Women’s Health Education (Volume 2), Pelvic Diseases: Web Resources
A note about Web resources: The Internet contains a wealth of resources. Using any of the common search engines (e.g., Google, Yahoo, or Bing) with search terms such as “pelvic disease” or “cancer” will produce a very robust listing for your review. In general, you should be cautious of information presented on the Internet since anyone can host a web site and present information. Your healthcare provider can guide your search for sites he/she trusts. This listing is by no means complete but is presented for your convenience.
Center of Excellence for Medical Multimedia (CEMM)
The CEMM is a dynamic initiative from the Office of the Surgeon General aimed at supplying the most powerful interactive technologies available to Medical Treatment Facilities (MTF), Health and Wellness Centers (HAWC), and TRICARE civilian medical facilities.
The National Institutes of Health (NIH)
The National Institutes of Health (NIH), a part of the U.S. Department of Health and Human Services, is the primary Federal agency for conducting and supporting medical research.
Helping to lead the way toward important medical discoveries that improve people’s health and save lives, NIH scientists investigate ways to prevent disease as well as the causes, treatments, and even cures for common and rare diseases.
Medline Plus (NIH)
MedlinePlus brings together authoritative information from NLM, the National Institutes of Health (NIH), and other government agencies and health-related organizations. Preformulated MEDLINE searches are included in MedlinePlus and give easy access to medical journal articles. MedlinePlus also has extensive information about drugs, an illustrated medical encyclopedia, interactive patient tutorials, and latest health news.
National Cancer Institute
The National Cancer Institute (NCI) is a component of the National Institutes of Health (NIH), one of eight agencies that compose the Public Health Service (PHS) in the Department of Health and Human Services (DHHS). The NCI, established under the National Cancer Institute Act of 1937, is the Federal Government’s principal agency for cancer research and training. The National Cancer Act of 1971 broadened the scope and responsibilities of the NCI and created the National Cancer Program. Over the years, legislative amendments have maintained the NCI authorities and responsibilities and added new information dissemination mandates as well as a requirement to assess the incorporation of state-of-the-art cancer treatments into clinical practice.
The National Cancer Institute coordinates the National Cancer Program, which conducts and supports research, training, health information dissemination, and other programs with respect to the cause, diagnosis, prevention, and treatment of cancer, rehabilitation from cancer, and the continuing care of cancer patients and the families of cancer patients.
American Cancer Society
The American Cancer Society is the nationwide community-based voluntary health organization dedicated to eliminating cancer as a major health problem by preventing cancer, saving lives, and diminishing suffering from cancer, through research, education, advocacy, and service.
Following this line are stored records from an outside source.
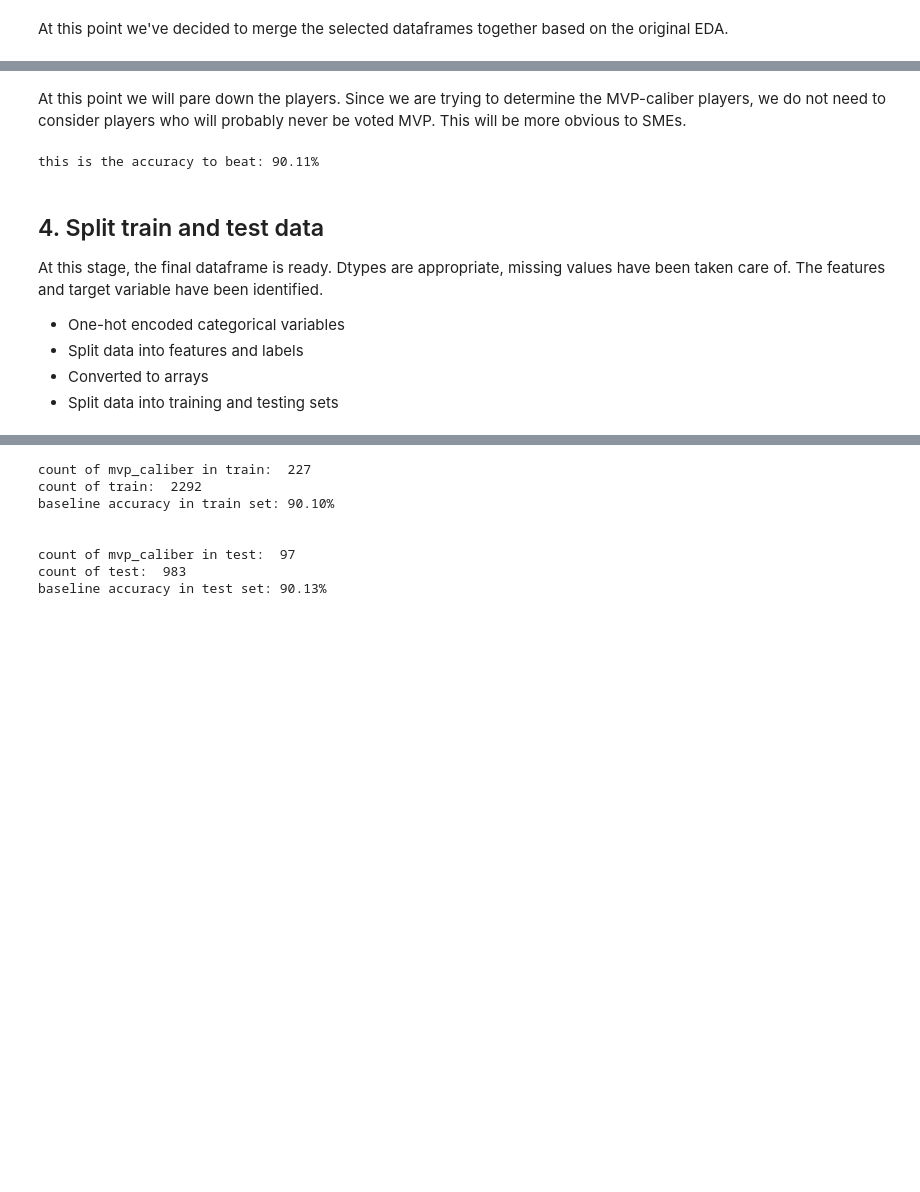
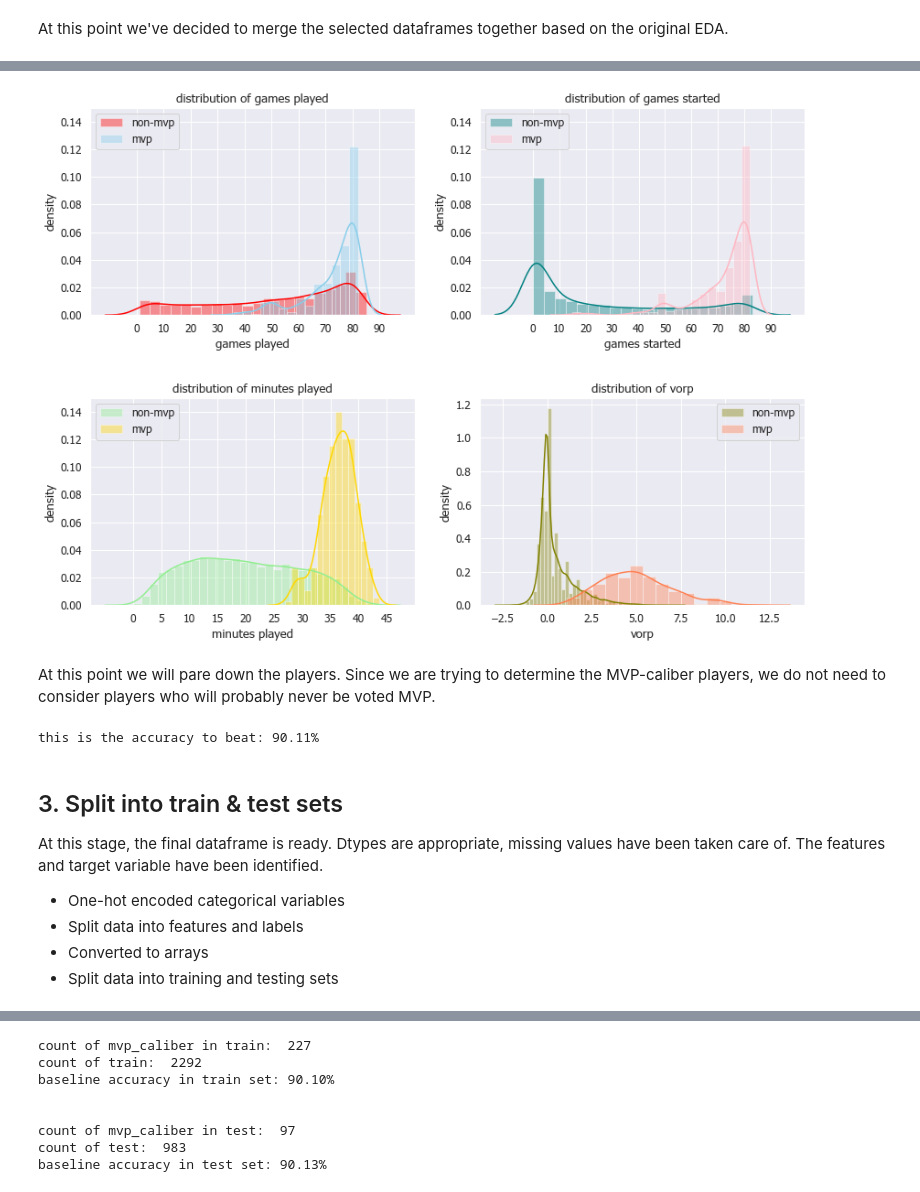
Before and after one commit to stpnzh/nba, a Jupyter notebook: mvp.ipynb, the cells around one changed output, grey strips where cells are left out. Cells and saved outputs as stored; diff of their text form; code cells hidden in the pictures; blank space fills up the shorter version.

Commit message:
updated graphs

```diff
--- a/mvp.ipynb
+++ b/mvp.ipynb
@@ -155,5 +94,72 @@ ax3.set_ylabel('density');
+# %%
+from matplotlib.gridspec import GridSpec
+
+# set style
+sns.set(style='darkgrid', font='Tahoma', font_scale=1.1)
+
+# we want to compare the distribution of key attributes of mvp-caliber players and not
+mvp_g = np.array(df_all_stats.query('mvp_caliber == 1')['g'])
+mvp_mp = np.array(df_all_stats.query('mvp_caliber == 1')['mp'])
+non_mvp_g = np.array(df_all_stats.query('mvp_caliber == 0')['g'])
+non_mvp_mp = np.array(df_all_stats.query('mvp_caliber == 0')['mp'])
+mvp_gs = np.array(df_all_stats.query('mvp_caliber == 1')['gs'])
+non_mvp_gs = np.array(df_all_stats.query('mvp_caliber == 0')['gs'])
+mvp_vorp = np.array(df_all_stats.query('mvp_caliber == 1')['vorp'])
+non_mvp_vorp = np.array(df_all_stats.query('mvp_caliber == 0')['vorp'])
+
+# set gridspect to be 2 x 2
+fig = plt.figure(figsize=(14,10))
+gs = GridSpec(nrows=2, ncols=2, hspace=0.4)
+
+# add plot for games played
+ax1 = fig.add_subplot(gs[0,0])
+ax1 = sns.distplot(non_mvp_g, hist=True, kde = True, color='red', label='non-mvp')
+ax1 = sns.distplot(mvp_g, hist=True, kde=True, color='skyblue', label='mvp')
+ax1.set_title('distribution of games played')
+ax1.set_xlabel('games played')
+ax1.set_ylabel('density')
+ax1.set_ylim(0, 0.150)
+ax1.set_xticks(np.arange(0, 100, step=10))
+ax1.legend()
+
+# add plot for minutes played
+ax2 = fig.add_subplot(gs[1,0])
+ax2 = sns.distplot(non_mvp_mp, hist=True, kde = True, color='lightgreen', label='non-mvp')
+ax2 = sns.distplot(mvp_mp, hist=True, kde=True, color='gold', label='mvp')
+ax2.set_title('distribution of minutes played')
+ax2.set_xlabel('minutes played')
+ax2.set_ylabel('density')
+ax2.set_ylim(0, 0.150)
+ax2.set_xticks(np.arange(0, 50, step=5))
+ax2.legend()
+
+# add plot for games started
+ax3 = fig.add_subplot(gs[0,1])
+ax3 = sns.distplot(non_mvp_gs, hist=True, kde = True, color='teal', label='non-mvp')
+ax3 = sns.distplot(mvp_gs, hist=True, kde=True, color='lightpink', label='mvp')
+ax3.set_title('distribution of games started')
+ax3.set_xlabel('games started')
+ax3.set_ylabel('density')
+ax3.set_ylim(0, 0.150)
+ax3.set_xticks(np.arange(0, 100, step=10))
+ax3.legend()
+
+# add plot for vorp
+ax3 = fig.add_subplot(gs[1,1])
+ax3 = sns.distplot(non_mvp_vorp, hist=True, kde = True, color='olive', label='non-mvp')
+ax3 = sns.distplot(mvp_vorp, hist=True, kde=True, color='coral', label='mvp')
+ax3.set_title('distribution of vorp')
+ax3.set_xlabel('vorp')
+ax3.set_ylabel('density')
+# ax3.set_ylim(0, 0.150)
+# ax3.set_xticks(np.arange(0, 100, step=10))
+ax3.legend()
+
+plt.show();
+# %% [output]
+[figure, added]
 # %% [markdown]
-At this point we will pare down the players. Since we are trying to determine the MVP-caliber players, we do not need to consider players who will probably never be voted MVP. This will be more obvious to SMEs.
+At this point we will pare down the players. Since we are trying to determine the MVP-caliber players, we do not need to consider players who will probably never be voted MVP.
 # %%
 # include only players who have played > 40 games
 # & have played more than 20 minutes
@@ -167,7 +173,7 @@ print('this is the accuracy to beat: {:.2%}'.format(accuracy_to_beat))
 # %% [output]
 this is the accuracy to beat: 90.11%
 # %% [markdown]
-## 4. Split train and test data
+## 3. Split into train & test sets
 
 At this stage, the final dataframe is ready. Dtypes are appropriate, missing values have been taken care of. The features and target variable have been identified.
 
```
Also changed, not shown: parts of 24 cells of this notebook.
The Office on Women’s Health (OWH) was established in 1991 within the U.S. Department of Health and Human Services. Its Vision is to ensure that “all women and girls achieve the best possible health.” Its mission is to “provide national leadership and coordination to improve the health of women and girls through policy, education and model programs.” The strategy OWH uses to achieve its mission and vision is through the development of innovative programs, by educating health professionals, and motivating behavior change in consumers through the dissemination of health information.
Women’s Cancer Network
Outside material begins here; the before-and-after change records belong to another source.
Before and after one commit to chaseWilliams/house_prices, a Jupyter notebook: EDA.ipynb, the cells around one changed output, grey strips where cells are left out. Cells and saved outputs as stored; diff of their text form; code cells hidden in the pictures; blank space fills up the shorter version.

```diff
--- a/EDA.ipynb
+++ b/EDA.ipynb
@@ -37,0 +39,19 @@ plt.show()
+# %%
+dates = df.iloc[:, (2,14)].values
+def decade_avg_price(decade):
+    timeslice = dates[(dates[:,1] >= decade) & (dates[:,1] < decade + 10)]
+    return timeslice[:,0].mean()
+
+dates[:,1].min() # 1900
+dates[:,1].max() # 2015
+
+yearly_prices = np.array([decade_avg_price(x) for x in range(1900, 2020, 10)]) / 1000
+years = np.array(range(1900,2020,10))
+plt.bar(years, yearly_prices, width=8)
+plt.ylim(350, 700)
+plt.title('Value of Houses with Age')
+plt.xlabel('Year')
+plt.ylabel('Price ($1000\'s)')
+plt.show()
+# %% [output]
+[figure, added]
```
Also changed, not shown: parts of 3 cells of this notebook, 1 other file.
The mission of the Women’s Cancer Network is to keep women informed and to enable them to be their own health advocates. The Gynecologic Cancer Foundation (GCF) has developed the Women’s Cancer Network with an unrestricted educational grant provided by Bristol-Myers Squibb Oncology.
The WCN is an interactive web site dedicated to informing women around the world about gynecologic cancer. Our goal is to assist women who have developed cancer, as well as their families, to understand more about the disease, learn about treatment options, and gain access to new or experimental therapies.
The Gynecologic Cancer Foundation (GCF)
The Gynecologic Cancer Foundation (GCF) was established in 1991 by the Society of Gynecologic Oncologists (SGO) to promote public awareness about the prevention, early detection, and treatment of gynecologic cancers. SGO, with approximately 1200 members, is the only national professional organization for gynecologic oncologists. All SGO members are members of the Foundation.
Gynecologic oncologists are board-certified obstetrician/gynecologists with an additional three to four years of specialized training in treating gynecologic cancers from an American Board of Obstetrics and Gynecology-approved program. This subspecialty program provides training in the biology and pathology of gynecologic cancers, as well as in all forms of treatment for these diseases, including surgery, radiation, chemotherapy, and experimental treatments.
In addition to engaging in public education, GCF also supports research and training related to gynecologic cancers. GCF is a 501(c)3 not-for-profit organization that advances its mission by increasing public and private funds that aid in the development and implementation of programs to meet these goals.